For a classic Colorado ski experience, head to these off-the-radar hills and see what the locals are (quietly) raving about.
For a true taste of old-fashioned skiing — we’re talking World War II era — visit Lake City’s tiny rural hill in southwest Colorado and hop on the state’s oldest operating ski lift. A single Poma disc lift carries 10 skiers at a time 1,000 feet to the top of the hill’s four runs.
Open since 1915, Colorado’s oldest ski area in continuous use also features the most complete natural ski-jumping complex in North America. Steamboat Springs’ hometown training hill has sent 69 athletes to the Winter Olympics. Four chairlifts will have you swooshing over that light, fluffy Champagne Powder® the area is famous for.
Short lift lines and long runs are this Leadville resort’s claim to fame. Great for groups skiing at various levels, Ski Cooper boasts wide, cruise-able intermediate runs, challenging moguls and welcoming backcountry.
Set on the world’s largest flat-top mountain — western Colorado’s Grand Mesa — near Grand Junction, Powderhorn naturally presents an exciting and diverse landscape. Four lifts lead to 46 trails, impeccable tree skiing and tons of intermediate runs.
A renowned learners’ mountain in Granby, around half of Ski Granby Ranch’s terrain is rated as beginner. Gentle slopes, constant trail grooming and a free sledding hill and snow play area for the kiddies make it a family favorite. There’s also night skiing and lift-served tubing on select Saturdays.
Silverton Mountain is the state’s highest and steepest ski mountain (near the town of Silverton), serving up un-groomed expert terrain for those who prefer skiing the old-school way. One chairlift serves average annual snowfall of 400 amazing inches.
Silverton's ski hill, Kendall Mountain, has just a handful of runs and is open on Fridays, Saturdays and Sundays. Lift tickets range from free to $20. For the non-skiers in your party, there's a free ice rink and sledding hill. A new rental shop will get you set up with everything from ski/snowboard gear to ice skates, snowshoes and hockey gear.
One of the best-loved features of Durango's family-friendly Ski Hesperus is that 80 percent of its runs are lighted and prepped for night skiing. In addition to its 13 trails and plentiful snow, there's also a tubing hill and ski school.
Just steps from Ouray's charming San Juan Mountain downtown, Lee's Ski Hill is open all week (snow permitting) mid-December through February. The tow-rope served hill points beginner skiers and snowboarders to 75 vertical feet of winter fun.

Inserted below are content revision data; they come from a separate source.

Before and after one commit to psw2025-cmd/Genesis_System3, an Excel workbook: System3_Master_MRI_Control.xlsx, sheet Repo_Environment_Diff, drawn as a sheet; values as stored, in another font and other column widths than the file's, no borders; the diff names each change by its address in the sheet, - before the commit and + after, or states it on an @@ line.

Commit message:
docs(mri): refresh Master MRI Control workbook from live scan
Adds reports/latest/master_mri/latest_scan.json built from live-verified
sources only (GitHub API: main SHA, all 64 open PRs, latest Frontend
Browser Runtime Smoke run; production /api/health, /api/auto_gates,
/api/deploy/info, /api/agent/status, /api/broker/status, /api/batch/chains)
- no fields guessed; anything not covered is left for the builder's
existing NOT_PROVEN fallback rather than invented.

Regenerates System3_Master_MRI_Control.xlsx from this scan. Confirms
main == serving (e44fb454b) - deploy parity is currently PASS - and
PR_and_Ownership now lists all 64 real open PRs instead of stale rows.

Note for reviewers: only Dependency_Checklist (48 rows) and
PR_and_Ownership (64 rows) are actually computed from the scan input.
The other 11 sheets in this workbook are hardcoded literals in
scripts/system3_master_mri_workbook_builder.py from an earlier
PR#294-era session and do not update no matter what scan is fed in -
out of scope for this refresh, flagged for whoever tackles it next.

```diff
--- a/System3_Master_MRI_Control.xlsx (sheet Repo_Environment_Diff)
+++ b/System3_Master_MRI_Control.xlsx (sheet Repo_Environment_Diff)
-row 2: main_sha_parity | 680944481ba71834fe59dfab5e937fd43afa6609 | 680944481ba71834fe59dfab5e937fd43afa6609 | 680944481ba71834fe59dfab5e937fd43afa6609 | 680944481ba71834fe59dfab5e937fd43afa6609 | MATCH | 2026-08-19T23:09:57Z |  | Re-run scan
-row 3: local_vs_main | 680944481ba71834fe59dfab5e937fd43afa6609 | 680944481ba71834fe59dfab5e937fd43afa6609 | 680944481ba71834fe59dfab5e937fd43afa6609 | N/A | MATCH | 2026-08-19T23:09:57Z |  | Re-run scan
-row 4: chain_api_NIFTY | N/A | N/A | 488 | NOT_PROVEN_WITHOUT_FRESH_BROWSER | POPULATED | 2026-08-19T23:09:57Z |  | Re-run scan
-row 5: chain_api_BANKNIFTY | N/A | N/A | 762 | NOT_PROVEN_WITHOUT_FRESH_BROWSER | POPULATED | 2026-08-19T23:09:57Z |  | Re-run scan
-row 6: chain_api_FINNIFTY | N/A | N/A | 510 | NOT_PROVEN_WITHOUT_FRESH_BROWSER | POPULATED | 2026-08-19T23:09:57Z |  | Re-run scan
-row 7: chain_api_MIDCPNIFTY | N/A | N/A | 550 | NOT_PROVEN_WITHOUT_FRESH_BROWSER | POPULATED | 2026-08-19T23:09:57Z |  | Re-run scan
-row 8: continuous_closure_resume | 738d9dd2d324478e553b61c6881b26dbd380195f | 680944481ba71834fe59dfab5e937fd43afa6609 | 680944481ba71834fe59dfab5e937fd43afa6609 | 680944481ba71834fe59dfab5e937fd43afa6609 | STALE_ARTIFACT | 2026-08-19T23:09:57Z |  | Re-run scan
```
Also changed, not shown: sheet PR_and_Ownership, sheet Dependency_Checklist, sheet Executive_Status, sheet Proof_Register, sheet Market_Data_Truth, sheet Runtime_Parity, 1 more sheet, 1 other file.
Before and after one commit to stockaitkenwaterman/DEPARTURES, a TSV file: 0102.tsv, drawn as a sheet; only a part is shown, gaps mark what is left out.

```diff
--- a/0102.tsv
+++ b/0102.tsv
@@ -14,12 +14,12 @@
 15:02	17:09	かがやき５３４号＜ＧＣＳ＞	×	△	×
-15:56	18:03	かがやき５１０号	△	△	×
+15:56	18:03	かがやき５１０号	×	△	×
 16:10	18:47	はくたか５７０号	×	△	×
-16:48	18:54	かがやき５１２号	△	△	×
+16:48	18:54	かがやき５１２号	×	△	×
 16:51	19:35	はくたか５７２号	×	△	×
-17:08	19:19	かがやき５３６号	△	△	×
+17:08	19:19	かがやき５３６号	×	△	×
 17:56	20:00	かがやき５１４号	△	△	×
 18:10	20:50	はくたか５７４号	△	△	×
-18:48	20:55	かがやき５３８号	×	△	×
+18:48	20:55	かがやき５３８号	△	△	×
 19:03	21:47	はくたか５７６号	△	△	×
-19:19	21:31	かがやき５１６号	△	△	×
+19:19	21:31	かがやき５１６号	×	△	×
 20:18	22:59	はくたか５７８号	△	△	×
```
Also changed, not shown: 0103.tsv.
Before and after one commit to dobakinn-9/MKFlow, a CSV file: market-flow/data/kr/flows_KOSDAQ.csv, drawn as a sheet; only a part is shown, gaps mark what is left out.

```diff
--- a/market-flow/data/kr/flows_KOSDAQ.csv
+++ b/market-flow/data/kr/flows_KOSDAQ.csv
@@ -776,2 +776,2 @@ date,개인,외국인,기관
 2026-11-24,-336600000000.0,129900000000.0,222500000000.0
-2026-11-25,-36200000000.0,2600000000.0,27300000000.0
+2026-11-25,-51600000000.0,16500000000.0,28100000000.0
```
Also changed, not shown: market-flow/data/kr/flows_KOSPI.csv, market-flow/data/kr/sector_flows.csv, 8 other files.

A do-it-yourself experience, Rocky Mountain National Park’s former ski resort provides a base camp for hike-to backcountry skiing around the popular sledding area. Be sure to pack appropriate avalanche gear — no lifts or rope tows means no ski patrol or avalanche control.
Blessed with one of the state’s snowiest locations, in the San Juan Mountain town of Pagosa Springs, those who live for waist-deep powder dumps have been flocking here since 1939. The area receives more snow than any other Colorado resort (averaging 465 inches a year) and features mostly advanced and expert terrain.
A pair of rope tows pulls skiers 775 feet to the top of this Durango slope. Typically open January to March, weather permitting, Chapman also offers ski school, night skiing, a skating rink and warming hut.
Operated by the city of Gunnison, this rustic resort was built in 1962 as a private ski ranch and opened to the public in 1966. Four runs, spanning from beginner to advanced, are open Friday through Sunday, January to March.
Just south of Idaho Springs you'll find 60 acres of skiable terrain, making it the closest ski resort to Denver. Though quite cozy compared to its neighbors farther west, Echo Mountain offers a small-scale yet friendly day on the slopes. Open six days a week, the mountain even keeps night-skiing hours.
Photo: Courtesy of Ski Granby Ranch.